Their probe examined what the nation’s biggest oil producer has done to protect residents from industrial pollutants in the Eagle Ford region, which is a 400-mile-long and 50-mile-wide bacchanal of oil and gas extraction that stretches from Leon County in the northeast all the way to the Mexican border in the southwest.
This was an important investigation, as what’s happening in Eagle Ford is also important for other states like Pennsylvania, Colorado, and North Dakota, where horizontal drilling and high-volume hydraulic fracturing, or “fracking,” have made it profitable to extract oil and gas from deeply buried shale.
Over the past six years, there have been more than 7,000 oil and gas wells sunk into the sedimentary rock, with 5,500 more approved by state regulators, which makes Eagle Ford one of the most active drilling sites in the country.
While the industry is said to be helping this “long-depressed” region of about 1.1 million people financially, it may be threatening their health. If residents cannot enjoy a decent quality of life due to poor health, or worse, aren’t even around to reap the economic benefits, what good is that?
An in-depth report from Earthworks, released last September, concluded that the pollution from oil and gas development in the region most “definitely threatens, and likely harms, the health of Karnes County Texas residents,” which is found in the south region of Eagle Ford.
One family, who lives within two miles of 37 oil and gas facilities, 18 of which have been drilled and fracked within just a mile of the house since November of 2010, all complain of fatigue, nasal irritation, throat problems, joint pain, burning eyes, severe headaches, nosebleeds and other problems believed to be associated with emissions from the oil and gas activity.
A couple in Karnes City lives in a home that’s within 2.5 miles of over 50 wells. They used to dream of spending their retirement relaxing on a deck they built, enjoying a lazy afternoon, but the fumes won’t let them. Depending on the speed and direction of the wind, some days a yellow-brown haze stretches across the horizon, causing issues like burning eyes, chest tightening and stabbing pain at the temples.
The eight-month long investigation found that Texas’ air monitoring system was so flawed, even the state knows almost nothing about the extent of the pollution – just five permanent air monitors have been installed in the 20,000-square-mile region, and all are said to be far away from the heavy drilling areas where emissions are highest.

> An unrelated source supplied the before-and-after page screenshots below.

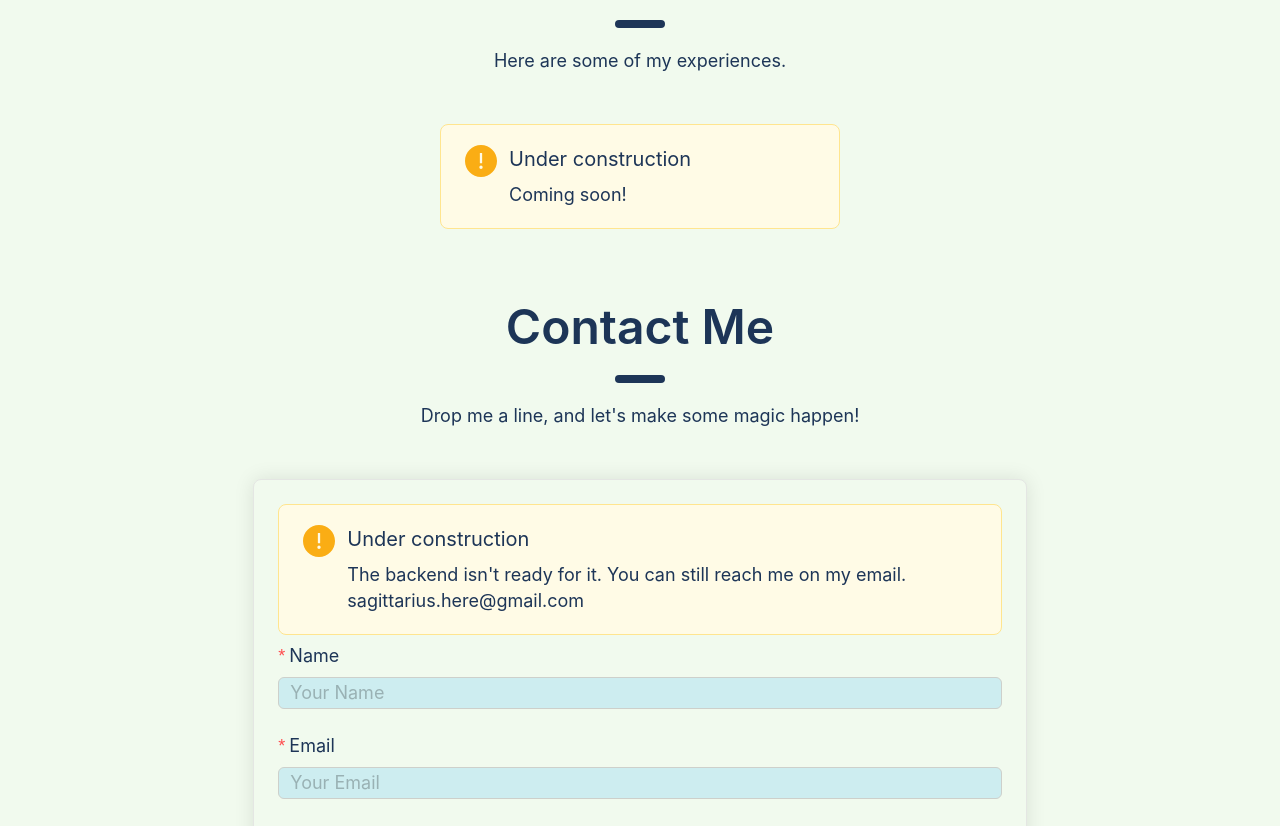
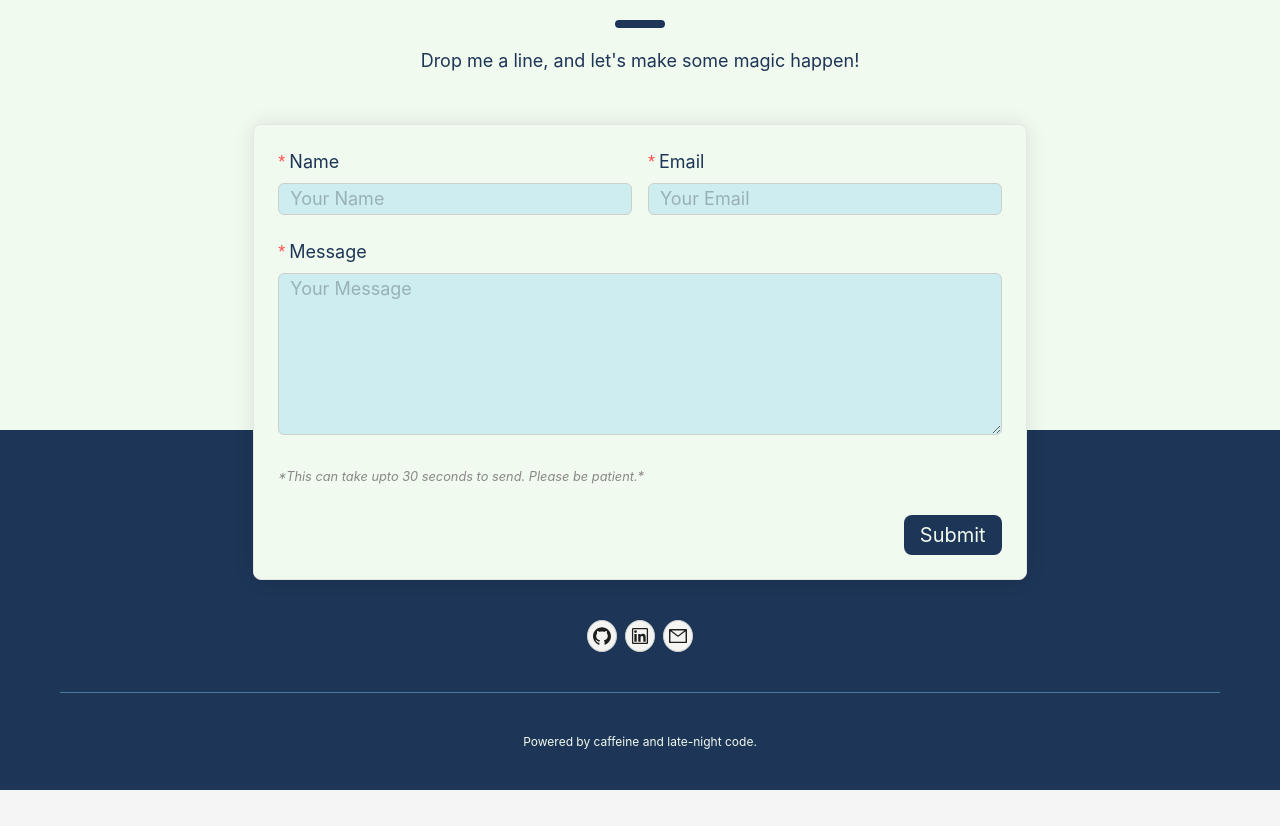
Before and after one commit to sagittariusHere/portfolio, a React (Vite) app in the folder frontend/: page / in a window 1280 px wide. Shown: the part 3566-4392 px from the top of the page. After the commit the page ends 4356 px from the top, so only its background shows below. Built offline with nearby package versions, Linux system fonts and the light colour scheme.

Commit message:
Contact form is functional with backend

```diff
--- a/frontend/src/App.tsx
+++ b/frontend/src/App.tsx
@@ -6,12 +6,14 @@ import Footer from "./components/Footer/Footer";
 import Contact from "./components/Contact/Contact";
 import Projects from "./components/Projects/Projects";
 import Experience from "./components/Experiences/Experiences";
+import { ToastProvider } from "./context/ToastContext";
 // import useResponsiveFontSize from "./hooks/useResponsiveFontSize";
 
 function AppContent() {
   const { token } = theme.useToken();
 
   return (
+    <ToastProvider>
       <Layout
         style={{
           backgroundColor: token.colorBgBase,
@@ -23,10 +25,11 @@ function AppContent() {
         <Hero />
         <About />
         <Projects />
-      <Experience />
+        {/* <Experience /> */}
         <Contact />
         <Footer />
       </Layout>
+    </ToastProvider>
   );
 }
 
--- a/frontend/src/components/Contact/Contact.tsx
+++ b/frontend/src/components/Contact/Contact.tsx
@@ -1,9 +1,12 @@
-import { Button, Form, Input, Row, Col, Alert } from "antd";
+import { Button, Form, Input, Row, Col, Typography } from "antd";
 import CardContainer from "../Shared/CardContainer";
 import TextArea from "antd/es/input/TextArea";
 import SectionTitle from "../Shared/SectionTitle";
 import { SECTIONS } from "../../constants";
-import { useToast } from "../../hooks/useToast";
+import { useState } from "react";
+import { useToast } from "../../context/ToastContext";
+
+const { Text } = Typography;
 
 const validateMessages = {
   required: "Please enter ${label}",
@@ -16,21 +19,47 @@ const validateMessages = {
 };
 
 export default function Contact() {
-  const { toast, ToastProvider } = useToast();
+  const toast = useToast();
   const [form] = Form.useForm();
+  const [loading, setLoading] = useState(false);
 
-  const onFinish = (values: any) => {
-    console.log("Form values:", values);
-    toast("Under construction", {
-      type: "warning",
-      description:
-        "The backend isn't ready for it. You can still reach me on my email. sagittarius.here@gmail.com",
+  const onFinish = async (values: any) => {
+    try {
+      setLoading(true);
+      const response = await fetch("https://portfolio-be-lxjp.onrender.com/contact", {
+        method: "POST",
+        headers: {
+          "Content-Type": "application/json",
+        },
+        body: JSON.stringify(values),
+      });
+      const result = await response.json();
+      setLoading(false);
+      if (result.success) {
+        toast(result.message, {
+          type: "success",
+          description: "Thank you for reaching out!",
           placement: "top",
         });
+        form.resetFields();
+      } else {
+        toast(result.message, {
+          type: "error",
+          description: "Please try again.",
+          placement: "top",
+        });
+      }
+    } catch (error) {
+      setLoading(false);
+      toast("Unable to send", {
+        type: "error",
+        description: "There is something wrong. Please try again later.",
+        placement: "top",
+      });
+    }
   };
 
   return (
-    <ToastProvider>
     <div className="container">
       <SectionTitle
         id={SECTIONS.CONTACT}
@@ -40,19 +69,6 @@ export default function Contact() {
       <Row justify="center" style={{ width: "100%" }}>
         <Col xs={22} sm={20} md={16}>
           <CardContainer style={{ padding: "0" }}>
-              <Alert
-                message="Under construction"
-                description={
-                  <>
-                    The backend isn't ready for it. You can still reach me on my email.
-                    <br />
-                    sagittarius.here@gmail.com
-                  </>
-                }
-                type="warning"
-                showIcon
-                style={{ width: "100%" }}
-              />
             <Form
               layout="vertical"
               form={form}
@@ -61,9 +77,13 @@ export default function Contact() {
               style={{ width: "100%" }}
               onFinish={onFinish}
             >
+              <Row gutter={16}>
+                <Col xs={24} sm={12}>
                   <Form.Item name="name" label="Name" rules={[{ required: true }]}>
                     <Input placeholder="Your Name" />
                   </Form.Item>
+                </Col>
+                <Col xs={24} sm={12}>
                   <Form.Item
                     name="email"
                     label="Email"
@@ -71,6 +91,8 @@ export default function Contact() {
                   >
                     <Input placeholder="Your Email" />
                   </Form.Item>
+                </Col>
+              </Row>
               <Form.Item
                 name="message"
                 label="Message"
@@ -78,8 +100,13 @@ export default function Contact() {
               >
                 <TextArea placeholder="Your Message" maxLength={1024} rows={6} />
               </Form.Item>
+              <Form.Item>
+                <Text style={{ fontSize: "0.8rem", color: "#888", fontStyle: "italic" }}>
+                  *This can take upto 30 seconds to send. Please be patient.*
+                </Text>
+              </Form.Item>
               <Form.Item style={{ textAlign: "right", marginBottom: 0 }}>
-                  <Button type="primary" size="large" htmlType="submit">
+                <Button type="primary" size="large" htmlType="submit" loading={loading}>
                   Submit
                 </Button>
               </Form.Item>
@@ -88,6 +115,5 @@ export default function Contact() {
         </Col>
       </Row>
     </div>
-    </ToastProvider>
   );
 }
--- /dev/null
+++ b/frontend/src/context/ToastContext.tsx
@@ -0,0 +1,38 @@
+import React, { createContext, useContext, ReactNode } from "react";
+import { notification } from "antd";
+import type { NotificationArgsProps } from "antd";
+
+interface ToastOptions {
+  type?: NotificationArgsProps["type"];
+  description?: string;
+  placement?: NotificationArgsProps["placement"];
+  icon?: React.ReactNode;
+}
+
+type ToastFn = (message: string, options?: ToastOptions) => void;
+
+const ToastContext = createContext<ToastFn>(() => {});
+
+export const useToast = () => useContext(ToastContext);
+
+export const ToastProvider = ({ children }: { children: ReactNode }) => {
+  const [api, contextHolder] = notification.useNotification();
+
+  const toast: ToastFn = (message: string, options: ToastOptions = {}) => {
+    const { type = "info", description, placement = "topRight", icon } = options;
+
+    api[type]({
+      message,
+      description,
+      placement,
+      icon,
+    });
+  };
+
+  return (
+    <ToastContext.Provider value={toast}>
+      {contextHolder}
+      {children}
+    </ToastContext.Provider>
+  );
+};
--- a/frontend/src/hooks/useToast.tsx
+++ /dev/null
@@ -1,37 +0,0 @@
-import React, { createContext } from "react";
-import { notification } from "antd";
-import type { NotificationArgsProps } from "antd";
-
-const ToastContext = createContext({ name: "Default" });
-
-export const useToast = () => {
-  const [api, contextHolder] = notification.useNotification();
-
-  const toast = (
-    message: string,
-    options?: {
-      type?: NotificationArgsProps["type"];
-      description?: string;
-      placement?: NotificationArgsProps["placement"];
-      icon?: React.ReactNode;
-    }
-  ) => {
-    const { type = "info", description, placement = "topRight", icon } = options || {};
-
-    api[type]({
-      message,
-      description,
-      placement,
-      icon,
-    });
-  };
-
-  const ToastProvider = ({ children }: { children: React.ReactNode }) => (
-    <ToastContext.Provider value={{ name: "Visitor" }}>
-      {contextHolder}
-      {children}
-    </ToastContext.Provider>
-  );
-
-  return { toast, ToastProvider };
-};
```
Lines whose indentation alone changed are shown as unchanged.
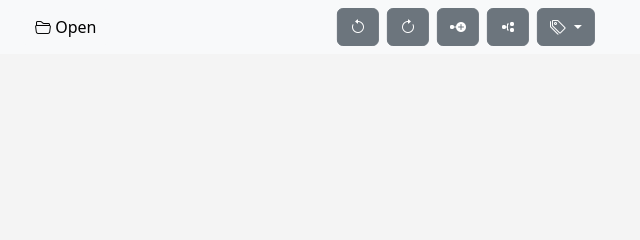
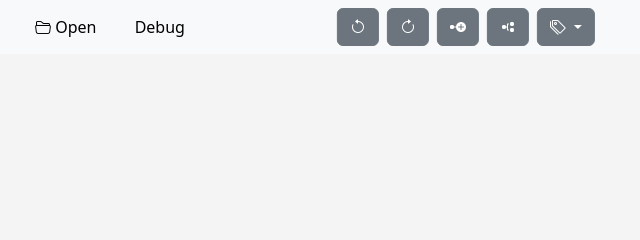
Before and after one commit to JabRef/jabmap, a website built with Vite: page index.html in a window 1280 px wide. Shown: the top 240 px of the page, 174-814 px from the left. Built offline with nearby package versions, Linux system fonts and the light colour scheme.

Commit message:
add debug button for printing out mindmap data to console

```diff
--- a/index.html
+++ b/index.html
@@ -42,6 +42,10 @@
         </button>
         <button id="openBtn" class="btn btn-light me-2" type="button" data-bs-toggle="modal" title="Open" data-bs-target="#selectMindmapModal">
           <i class="bi bi-folder2-open"></i> Open
+        </button>
+        <!--Debug button-->
+        <button id="printMapToConsoleBtn" class="btn btn-light me-2" type="button" data-bs-toggle="tooltip" title="Debug">
+          Debug
         </button>
       </div>
 
--- a/src/main.js
+++ b/src/main.js
@@ -284,6 +284,12 @@ openSelectedMapBtn.onclick = async function () {
     jm.show(loadResponse.map);
 }
 
+// debug button prints current mindmap state to console
+printMapToConsoleBtn.onclick = function () {
+    console.log('PrintMapToConsoleBtn');
+    console.log(jm.get_data());
+}
+
 // undo - discard the last operation (display the previous state)
 undoBtn.onclick = function () {
     jm.undo();
```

Companies that are caught breaking the law are rarely fined, and state legislature has cut the Texas Commission on Environmental Quality’s budget by a third since the fracking boom began in 2008.
The Eagle Ford boom is said to be contributing to a rather alarming trend – a 100 percent statewide increase in unplanned, toxic air releases associated with oil and gas production since 2000, which are normally caused by human error or faulty equipment.
Residents in the mostly rural counties of the region are at a further disadvantage; they haven’t been given any air quality protections, like more permanent monitors, that are provided to wealthier, more suburban regions near Dallas-Fort Worth.
What will it take us to learn that health is more important than profits?
-The Alternative Daily